Wherever a line below holds the word "title", copy that line.
Top of SOURCE MATERIAL
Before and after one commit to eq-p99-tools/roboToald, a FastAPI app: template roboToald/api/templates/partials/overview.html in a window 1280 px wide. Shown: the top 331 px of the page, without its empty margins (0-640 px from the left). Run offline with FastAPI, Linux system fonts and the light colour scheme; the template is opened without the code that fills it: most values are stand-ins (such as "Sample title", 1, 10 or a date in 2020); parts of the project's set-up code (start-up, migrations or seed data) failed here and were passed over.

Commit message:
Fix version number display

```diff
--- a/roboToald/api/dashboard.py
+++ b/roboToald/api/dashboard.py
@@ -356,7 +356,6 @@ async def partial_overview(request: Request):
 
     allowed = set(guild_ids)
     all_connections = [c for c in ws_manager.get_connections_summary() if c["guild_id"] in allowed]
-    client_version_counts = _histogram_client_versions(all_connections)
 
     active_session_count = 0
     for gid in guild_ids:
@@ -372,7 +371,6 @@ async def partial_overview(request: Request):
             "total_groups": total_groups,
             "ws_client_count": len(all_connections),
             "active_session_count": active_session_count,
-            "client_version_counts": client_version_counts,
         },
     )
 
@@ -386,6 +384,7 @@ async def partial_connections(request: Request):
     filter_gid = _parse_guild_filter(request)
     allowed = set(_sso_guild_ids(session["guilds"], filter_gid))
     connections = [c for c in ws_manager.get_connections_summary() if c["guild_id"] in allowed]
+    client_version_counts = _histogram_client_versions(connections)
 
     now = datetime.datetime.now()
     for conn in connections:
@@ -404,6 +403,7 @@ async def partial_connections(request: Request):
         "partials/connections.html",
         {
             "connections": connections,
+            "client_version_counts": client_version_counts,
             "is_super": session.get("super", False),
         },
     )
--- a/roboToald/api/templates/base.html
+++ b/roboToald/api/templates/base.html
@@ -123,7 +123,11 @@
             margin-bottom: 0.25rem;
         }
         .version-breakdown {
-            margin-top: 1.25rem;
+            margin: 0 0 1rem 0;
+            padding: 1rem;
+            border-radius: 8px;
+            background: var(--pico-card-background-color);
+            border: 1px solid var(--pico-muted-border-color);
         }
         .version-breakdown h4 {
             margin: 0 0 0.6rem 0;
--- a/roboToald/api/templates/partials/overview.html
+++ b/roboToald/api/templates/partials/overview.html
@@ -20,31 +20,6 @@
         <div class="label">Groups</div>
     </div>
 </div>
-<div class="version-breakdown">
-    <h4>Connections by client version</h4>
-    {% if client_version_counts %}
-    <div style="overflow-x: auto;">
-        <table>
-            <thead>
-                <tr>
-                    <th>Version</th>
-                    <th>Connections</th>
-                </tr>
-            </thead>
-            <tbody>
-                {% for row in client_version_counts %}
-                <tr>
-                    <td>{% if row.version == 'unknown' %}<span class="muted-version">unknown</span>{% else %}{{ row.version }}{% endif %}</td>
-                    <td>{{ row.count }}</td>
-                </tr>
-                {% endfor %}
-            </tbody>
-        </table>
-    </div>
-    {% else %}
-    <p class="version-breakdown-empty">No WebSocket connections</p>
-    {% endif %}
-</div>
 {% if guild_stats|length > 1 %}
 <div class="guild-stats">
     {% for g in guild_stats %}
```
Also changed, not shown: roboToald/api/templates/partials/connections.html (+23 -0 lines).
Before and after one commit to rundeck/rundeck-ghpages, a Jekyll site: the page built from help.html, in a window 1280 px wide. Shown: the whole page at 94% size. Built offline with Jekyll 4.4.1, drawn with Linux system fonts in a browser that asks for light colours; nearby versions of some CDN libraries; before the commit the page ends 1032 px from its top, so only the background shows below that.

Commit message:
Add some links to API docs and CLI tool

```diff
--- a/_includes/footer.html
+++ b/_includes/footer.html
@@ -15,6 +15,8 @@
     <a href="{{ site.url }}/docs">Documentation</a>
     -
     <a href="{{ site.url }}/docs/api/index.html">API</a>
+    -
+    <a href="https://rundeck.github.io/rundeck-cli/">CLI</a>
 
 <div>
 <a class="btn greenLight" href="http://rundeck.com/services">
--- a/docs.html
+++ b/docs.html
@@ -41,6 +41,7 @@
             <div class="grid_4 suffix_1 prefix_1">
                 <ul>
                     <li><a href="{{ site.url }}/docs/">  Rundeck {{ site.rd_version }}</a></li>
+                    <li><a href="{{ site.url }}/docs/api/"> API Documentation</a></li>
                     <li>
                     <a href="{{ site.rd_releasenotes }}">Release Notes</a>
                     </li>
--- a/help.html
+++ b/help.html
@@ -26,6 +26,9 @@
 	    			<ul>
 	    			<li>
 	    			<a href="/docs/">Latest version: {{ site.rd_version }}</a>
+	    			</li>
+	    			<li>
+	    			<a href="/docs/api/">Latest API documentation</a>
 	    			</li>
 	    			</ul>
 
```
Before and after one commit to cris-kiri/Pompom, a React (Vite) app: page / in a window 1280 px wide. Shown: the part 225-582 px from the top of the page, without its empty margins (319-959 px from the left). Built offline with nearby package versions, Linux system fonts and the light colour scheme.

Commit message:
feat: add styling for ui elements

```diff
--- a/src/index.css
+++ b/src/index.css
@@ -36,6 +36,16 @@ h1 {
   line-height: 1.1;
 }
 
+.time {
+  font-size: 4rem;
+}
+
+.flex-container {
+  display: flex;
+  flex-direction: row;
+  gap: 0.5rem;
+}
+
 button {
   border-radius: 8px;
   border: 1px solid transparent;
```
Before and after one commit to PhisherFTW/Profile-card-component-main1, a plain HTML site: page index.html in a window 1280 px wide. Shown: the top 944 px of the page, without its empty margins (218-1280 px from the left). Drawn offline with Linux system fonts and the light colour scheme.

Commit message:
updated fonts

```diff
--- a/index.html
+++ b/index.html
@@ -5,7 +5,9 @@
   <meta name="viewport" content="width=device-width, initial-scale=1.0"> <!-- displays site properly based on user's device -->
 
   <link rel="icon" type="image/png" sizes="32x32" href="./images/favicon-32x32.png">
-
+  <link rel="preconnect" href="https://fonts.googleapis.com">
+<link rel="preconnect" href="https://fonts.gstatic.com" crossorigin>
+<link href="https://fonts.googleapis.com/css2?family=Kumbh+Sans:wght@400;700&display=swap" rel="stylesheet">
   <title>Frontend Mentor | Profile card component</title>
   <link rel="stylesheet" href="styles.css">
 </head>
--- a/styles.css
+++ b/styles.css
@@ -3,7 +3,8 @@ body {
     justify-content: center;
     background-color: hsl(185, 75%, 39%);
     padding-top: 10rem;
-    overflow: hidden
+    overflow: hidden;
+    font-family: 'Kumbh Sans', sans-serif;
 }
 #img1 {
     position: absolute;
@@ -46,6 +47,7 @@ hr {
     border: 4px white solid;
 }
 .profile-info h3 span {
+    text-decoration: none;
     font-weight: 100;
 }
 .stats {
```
Bottom of SOURCE MATERIAL
**RESULT:**
Before and after one commit to eq-p99-tools/roboToald, a FastAPI app: template roboToald/api/templates/partials/overview.html in a window 1280 px wide. Shown: the top 331 px of the page, without its empty margins (0-640 px from the left). Run offline with FastAPI, Linux system fonts and the light colour scheme; the template is opened without the code that fills it: most values are stand-ins (such as "Sample title", 1, 10 or a date in 2020); parts of the project's set-up code (start-up, migrations or seed data) failed here and were passed over.
   <title>Frontend Mentor | Profile card component</title>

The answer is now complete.